[[ EXERCISE DATA open ]]

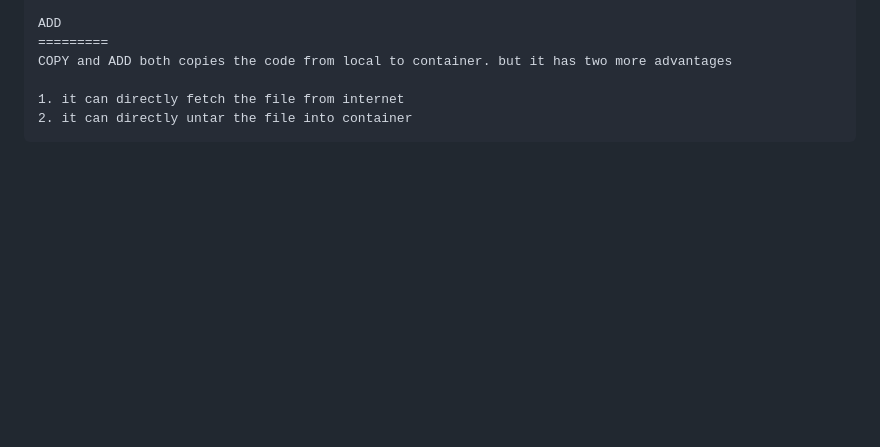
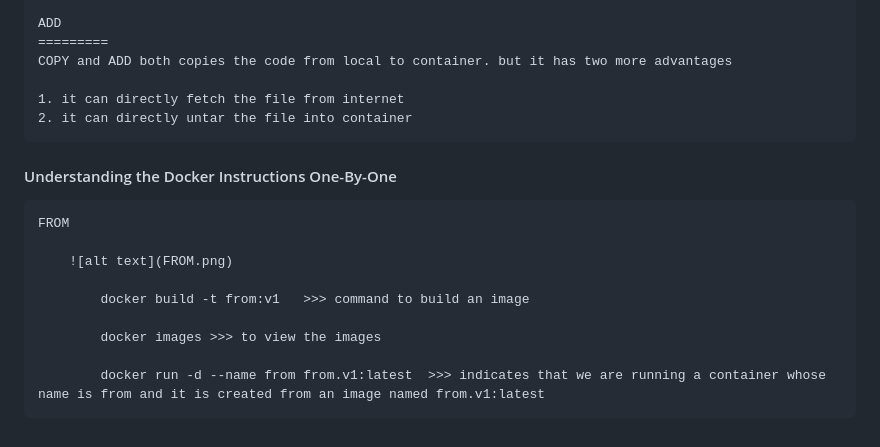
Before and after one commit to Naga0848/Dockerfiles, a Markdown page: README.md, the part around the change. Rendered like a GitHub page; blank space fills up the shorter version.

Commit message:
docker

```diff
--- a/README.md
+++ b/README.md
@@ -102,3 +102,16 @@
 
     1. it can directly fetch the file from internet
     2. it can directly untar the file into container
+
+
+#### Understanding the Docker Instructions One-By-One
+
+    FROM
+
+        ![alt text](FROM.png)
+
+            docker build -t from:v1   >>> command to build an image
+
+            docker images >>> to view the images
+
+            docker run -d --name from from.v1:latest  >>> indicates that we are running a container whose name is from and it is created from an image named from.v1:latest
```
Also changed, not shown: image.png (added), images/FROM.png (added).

[[ EXERCISE DATA closed ]]

WORK TO COMPLETE: All lines carrying the word "container" must be copied from the data above.

TASK RESULT:
     2. it can directly untar the file into container
+            docker run -d --name from from.v1:latest  >>> indicates that we are running a container whose name is from and it is created from an image named from.v1:latest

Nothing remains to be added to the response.